**EXERCISE REQUIREMENTS:**
Write each entry out again exactly, with nothing omitted.

*** INPUT DATA Section Begins ***

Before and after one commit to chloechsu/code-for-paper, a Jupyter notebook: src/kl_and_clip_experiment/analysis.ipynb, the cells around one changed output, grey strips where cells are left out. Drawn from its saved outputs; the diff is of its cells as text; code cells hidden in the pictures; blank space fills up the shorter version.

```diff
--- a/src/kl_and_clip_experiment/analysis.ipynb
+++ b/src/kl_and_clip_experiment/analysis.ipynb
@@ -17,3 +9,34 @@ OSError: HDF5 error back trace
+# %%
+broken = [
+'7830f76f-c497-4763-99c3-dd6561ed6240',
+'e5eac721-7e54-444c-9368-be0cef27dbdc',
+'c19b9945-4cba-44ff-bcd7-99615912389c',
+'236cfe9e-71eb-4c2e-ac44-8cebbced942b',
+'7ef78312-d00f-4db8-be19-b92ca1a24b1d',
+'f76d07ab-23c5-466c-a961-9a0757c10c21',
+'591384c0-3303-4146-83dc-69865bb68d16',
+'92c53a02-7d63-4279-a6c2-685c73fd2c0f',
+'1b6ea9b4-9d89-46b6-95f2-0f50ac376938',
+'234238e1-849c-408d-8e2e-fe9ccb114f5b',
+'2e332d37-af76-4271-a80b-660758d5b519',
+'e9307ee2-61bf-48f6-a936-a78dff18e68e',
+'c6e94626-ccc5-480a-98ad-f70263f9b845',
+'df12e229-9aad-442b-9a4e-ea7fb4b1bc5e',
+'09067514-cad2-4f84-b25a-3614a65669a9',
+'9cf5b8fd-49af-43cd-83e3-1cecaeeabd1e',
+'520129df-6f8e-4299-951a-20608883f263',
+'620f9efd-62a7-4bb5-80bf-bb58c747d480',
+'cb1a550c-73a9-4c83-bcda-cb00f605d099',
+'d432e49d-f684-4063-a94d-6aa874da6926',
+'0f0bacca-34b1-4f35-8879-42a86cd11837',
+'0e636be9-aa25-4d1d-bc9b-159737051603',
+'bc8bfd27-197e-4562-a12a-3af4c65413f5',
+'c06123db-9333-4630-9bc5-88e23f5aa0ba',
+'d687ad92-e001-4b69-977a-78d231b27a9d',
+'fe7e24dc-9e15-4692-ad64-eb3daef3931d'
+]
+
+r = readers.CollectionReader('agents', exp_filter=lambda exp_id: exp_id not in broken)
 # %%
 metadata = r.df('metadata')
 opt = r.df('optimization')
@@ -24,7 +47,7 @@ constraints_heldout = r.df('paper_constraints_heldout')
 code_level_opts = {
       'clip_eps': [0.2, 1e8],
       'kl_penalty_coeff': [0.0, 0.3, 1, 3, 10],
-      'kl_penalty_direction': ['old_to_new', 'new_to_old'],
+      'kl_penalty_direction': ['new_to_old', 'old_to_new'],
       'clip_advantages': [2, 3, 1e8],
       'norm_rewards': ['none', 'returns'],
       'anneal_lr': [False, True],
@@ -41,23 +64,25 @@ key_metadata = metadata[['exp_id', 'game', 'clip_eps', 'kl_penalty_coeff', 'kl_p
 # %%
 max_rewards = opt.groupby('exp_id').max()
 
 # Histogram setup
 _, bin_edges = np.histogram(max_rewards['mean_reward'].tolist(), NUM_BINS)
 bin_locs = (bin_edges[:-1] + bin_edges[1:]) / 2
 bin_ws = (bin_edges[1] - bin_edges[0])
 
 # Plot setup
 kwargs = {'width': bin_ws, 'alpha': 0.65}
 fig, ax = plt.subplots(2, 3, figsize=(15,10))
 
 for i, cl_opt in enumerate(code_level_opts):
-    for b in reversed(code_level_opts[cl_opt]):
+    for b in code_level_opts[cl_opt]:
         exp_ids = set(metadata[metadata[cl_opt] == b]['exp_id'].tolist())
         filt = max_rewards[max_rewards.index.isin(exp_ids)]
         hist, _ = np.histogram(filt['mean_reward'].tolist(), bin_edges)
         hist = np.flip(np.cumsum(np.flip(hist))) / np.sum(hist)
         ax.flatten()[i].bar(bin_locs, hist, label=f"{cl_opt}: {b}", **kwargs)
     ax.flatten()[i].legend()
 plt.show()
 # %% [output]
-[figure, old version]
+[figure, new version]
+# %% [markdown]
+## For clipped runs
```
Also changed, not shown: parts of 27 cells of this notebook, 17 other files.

*** INPUT DATA Section Ends ***

**ANSWER SECTION:**
Before and after one commit to chloechsu/code-for-paper, a Jupyter notebook: src/kl_and_clip_experiment/analysis.ipynb, the cells around one changed output, grey strips where cells are left out. Drawn from its saved outputs; the diff is of its cells as text; code cells hidden in the pictures; blank space fills up the shorter version.

```diff
--- a/src/kl_and_clip_experiment/analysis.ipynb
+++ b/src/kl_and_clip_experiment/analysis.ipynb
@@ -17,3 +9,34 @@ OSError: HDF5 error back trace
+# %%
+broken = [
+'7830f76f-c497-4763-99c3-dd6561ed6240',
+'e5eac721-7e54-444c-9368-be0cef27dbdc',
+'c19b9945-4cba-44ff-bcd7-99615912389c',
+'236cfe9e-71eb-4c2e-ac44-8cebbced942b',
+'7ef78312-d00f-4db8-be19-b92ca1a24b1d',
+'f76d07ab-23c5-466c-a961-9a0757c10c21',
+'591384c0-3303-4146-83dc-69865bb68d16',
+'92c53a02-7d63-4279-a6c2-685c73fd2c0f',
+'1b6ea9b4-9d89-46b6-95f2-0f50ac376938',
+'234238e1-849c-408d-8e2e-fe9ccb114f5b',
+'2e332d37-af76-4271-a80b-660758d5b519',
+'e9307ee2-61bf-48f6-a936-a78dff18e68e',
+'c6e94626-ccc5-480a-98ad-f70263f9b845',
+'df12e229-9aad-442b-9a4e-ea7fb4b1bc5e',
+'09067514-cad2-4f84-b25a-3614a65669a9',
+'9cf5b8fd-49af-43cd-83e3-1cecaeeabd1e',
+'520129df-6f8e-4299-951a-20608883f263',
+'620f9efd-62a7-4bb5-80bf-bb58c747d480',
+'cb1a550c-73a9-4c83-bcda-cb00f605d099',
+'d432e49d-f684-4063-a94d-6aa874da6926',
+'0f0bacca-34b1-4f35-8879-42a86cd11837',
+'0e636be9-aa25-4d1d-bc9b-159737051603',
+'bc8bfd27-197e-4562-a12a-3af4c65413f5',
+'c06123db-9333-4630-9bc5-88e23f5aa0ba',
+'d687ad92-e001-4b69-977a-78d231b27a9d',
+'fe7e24dc-9e15-4692-ad64-eb3daef3931d'
+]
+
+r = readers.CollectionReader('agents', exp_filter=lambda exp_id: exp_id not in broken)
 # %%
 metadata = r.df('metadata')
 opt = r.df('optimization')
@@ -24,7 +47,7 @@ constraints_heldout = r.df('paper_constraints_heldout')
 code_level_opts = {
       'clip_eps': [0.2, 1e8],
       'kl_penalty_coeff': [0.0, 0.3, 1, 3, 10],
-      'kl_penalty_direction': ['old_to_new', 'new_to_old'],
+      'kl_penalty_direction': ['new_to_old', 'old_to_new'],
       'clip_advantages': [2, 3, 1e8],
       'norm_rewards': ['none', 'returns'],
       'anneal_lr': [False, True],
@@ -41,23 +64,25 @@ key_metadata = metadata[['exp_id', 'game', 'clip_eps', 'kl_penalty_coeff', 'kl_p
 # %%
 max_rewards = opt.groupby('exp_id').max()
 
 # Histogram setup
 _, bin_edges = np.histogram(max_rewards['mean_reward'].tolist(), NUM_BINS)
 bin_locs = (bin_edges[:-1] + bin_edges[1:]) / 2
 bin_ws = (bin_edges[1] - bin_edges[0])
 
 # Plot setup
 kwargs = {'width': bin_ws, 'alpha': 0.65}
 fig, ax = plt.subplots(2, 3, figsize=(15,10))
 
 for i, cl_opt in enumerate(code_level_opts):
-    for b in reversed(code_level_opts[cl_opt]):
+    for b in code_level_opts[cl_opt]:
         exp_ids = set(metadata[metadata[cl_opt] == b]['exp_id'].tolist())
         filt = max_rewards[max_rewards.index.isin(exp_ids)]
         hist, _ = np.histogram(filt['mean_reward'].tolist(), bin_edges)
         hist = np.flip(np.cumsum(np.flip(hist))) / np.sum(hist)
         ax.flatten()[i].bar(bin_locs, hist, label=f"{cl_opt}: {b}", **kwargs)
     ax.flatten()[i].legend()
 plt.show()
 # %% [output]
-[figure, old version]
+[figure, new version]
+# %% [markdown]
+## For clipped runs
```
Also changed, not shown: parts of 27 cells of this notebook, 17 other files.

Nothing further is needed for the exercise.